Want to read more about the topics brought up in this episode? Check out the following links:


Episode Transcript

Krissa Corbett Cavouras Welcome back to Borrowed: stories that start at the library. I’m Krissa Corbett Cavouras. We’ve been away for a couple of months and there’ve been some changes. Felice Belle, our wonderful co-host in season one, took another incredible job and left the library. We were sad to see her go and we miss her. But Borrowed is back! And we are so excited to introduce my fantastic new co-host, Adwoa Adusei. Hi Adwoa!

Adwoa Adusei Hi!

Krissa Corbett Cavouras So, Adwoa, tell us a little bit about yourself. 

Adwoa Adusei So, I grew up in New York, in the Bronx, shout out. But I’ve been in Brooklyn and with the Brooklyn Public Library for the last four years as a librarian and supervisor.
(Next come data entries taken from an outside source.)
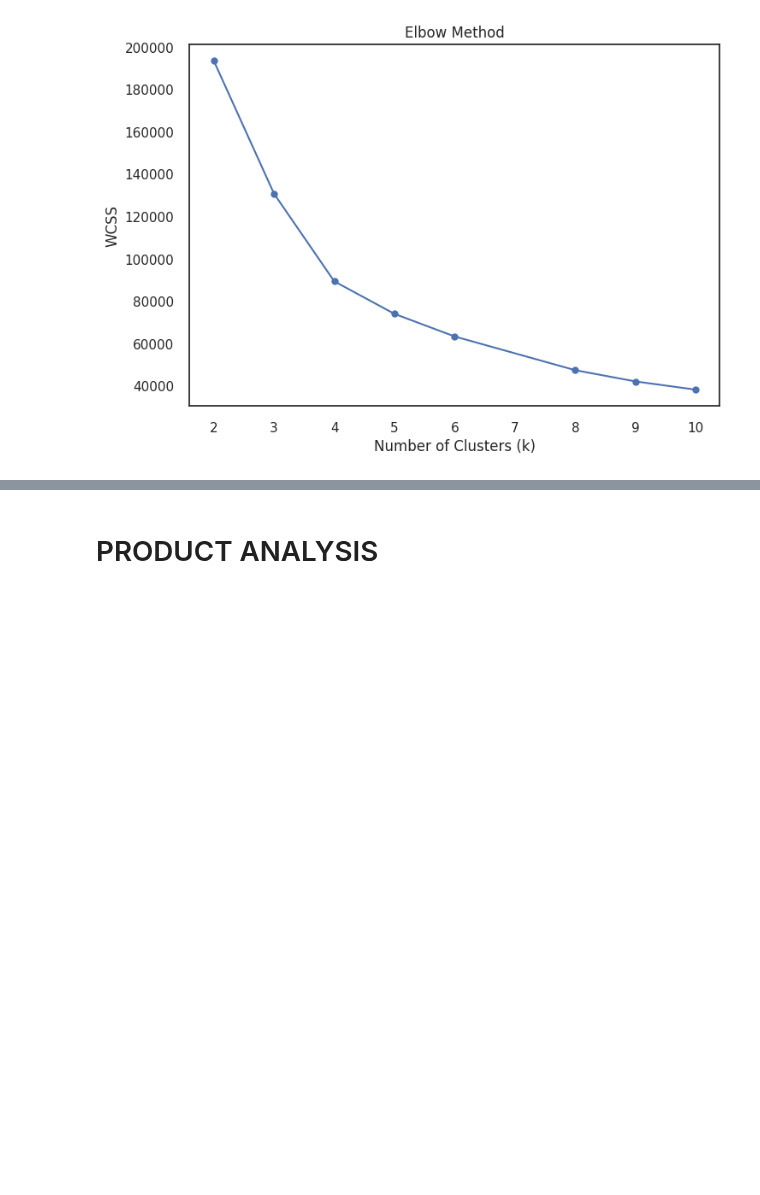
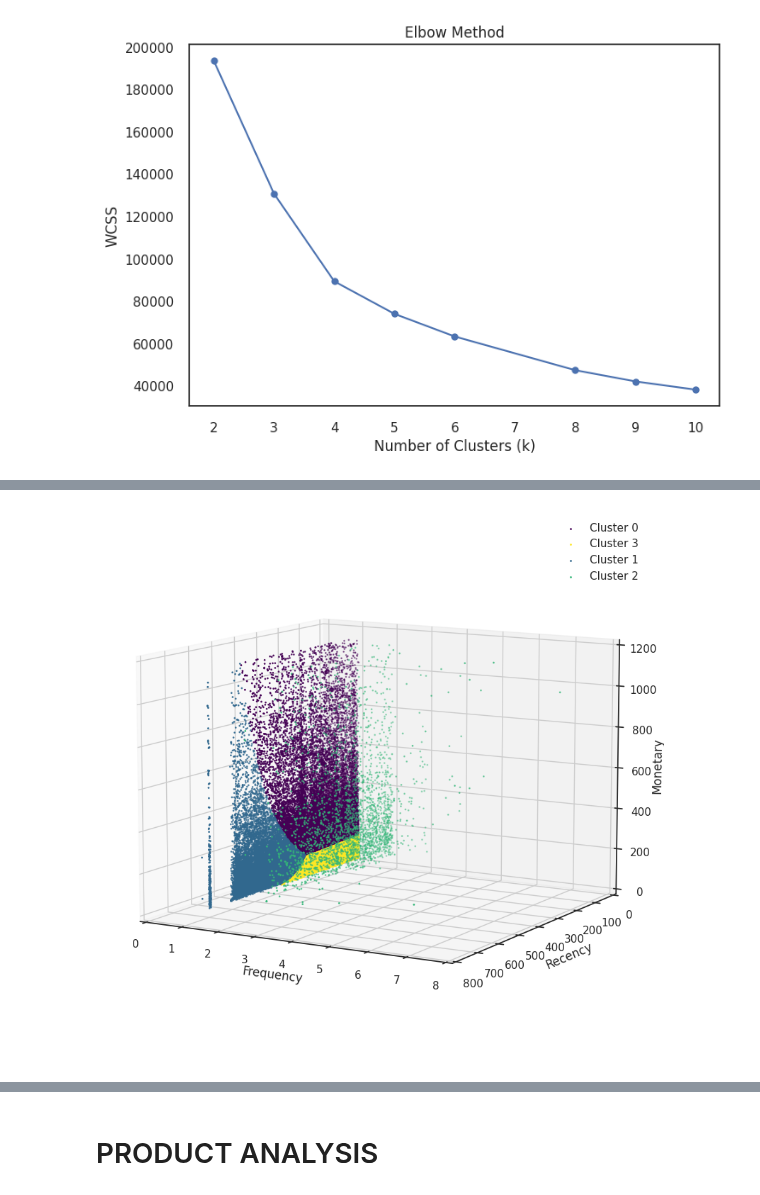
Before and after one commit to Pablocodes1993/finalproject, a Jupyter notebook: CUSTOMER_SEGMENTATION_USING_UNSUPERVISED_METHODS_AND_RFM.ipynb, the cells around one changed output, grey strips where cells are left out. Saved outputs shown, nothing was run; the diff lists cells and outputs as text; code cells hidden in the pictures; blank space fills up the shorter version.

```diff
--- a/CUSTOMER_SEGMENTATION_USING_UNSUPERVISED_METHODS_AND_RFM.ipynb
+++ b/CUSTOMER_SEGMENTATION_USING_UNSUPERVISED_METHODS_AND_RFM.ipynb
@@ -1792,3 +1876,45 @@ plt.show()
+# %%
+import pandas as pd
+import numpy as np
+import matplotlib.pyplot as plt
+from mpl_toolkits.mplot3d import Axes3D
+
+# Assuming concatenated_df is the DataFrame with "Recency", "Frequency", "Monetary", and "Cluster" columns
+
+# Create a larger figure
+fig = plt.figure(figsize=(14, 10))
+ax = fig.add_subplot(111, projection='3d')
+
+# Get unique cluster labels
+clusters = RFM_log_trans_wo_scaled['Cluster'].unique()
+
+# Assign a different color to each cluster
+colors = plt.cm.viridis(clusters / max(clusters))
+
+# Scatter plot the data points with color-coded clusters
+for cluster, color in zip(clusters, colors):
+    cluster_data = RFM_log_trans_wo_scaled[RFM_log_trans_wo_scaled['Cluster'] == cluster]
+    ax.scatter(cluster_data['Frequency'], cluster_data['Recency'], cluster_data['Monetary'], c=color, label=f'Cluster {cluster}', s=1)  # Adjust the value of s to make the dots smaller
+
+# Set labels and title
+ax.set_xlabel('Frequency', labelpad=7)  # Add space between the x-axis label and the axis
+ax.set_ylabel('Recency', labelpad=7)  # Add space between the y-axis label and the axis
+ax.set_zlabel('Monetary', labelpad=4)  # Add space between the z-axis label and the axis
+#ax.set_title('3D Plot of RFM Variables Grouped by Clusters')
+ax.legend()
+
+# Set the range of each axis
+ax.set_xlim3d(8, 0)  # Modify the range of the x-axis
+ax.set_ylim3d(0, 800)  # Modify the range of the y-axis
+ax.set_zlim3d(0, 1200)  # Modify the range of the z-axis
+
+# Set the viewing angle
+ax.view_init(azim=120, elev=10)
+
+# Show the plot
+plt.show()
+# %% [output]
+[figure, added]
 # %%
 import matplotlib.pyplot as plt
 
```
Also changed, not shown: parts of 16 cells of this notebook.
I work at the the Brownsville branch.

Krissa Corbett Cavouras Such a good branch.

Adwoa Adusei It is such a good branch.

Krissa Corbett Cavouras And, why did you become a librarian?

Adwoa Adusei Well, I’ve worked in libraries it seems most of my adult life. But public librarianship has been really impactful because I have a history in social justice and activism, and so every day I go in and I get to help people find their resources and sometimes they don’t even know what they want, but we help them figure it out. 

Krissa Corbett Cavouras I have another question for you. If you could make a library of things that were not books, what would you put in it?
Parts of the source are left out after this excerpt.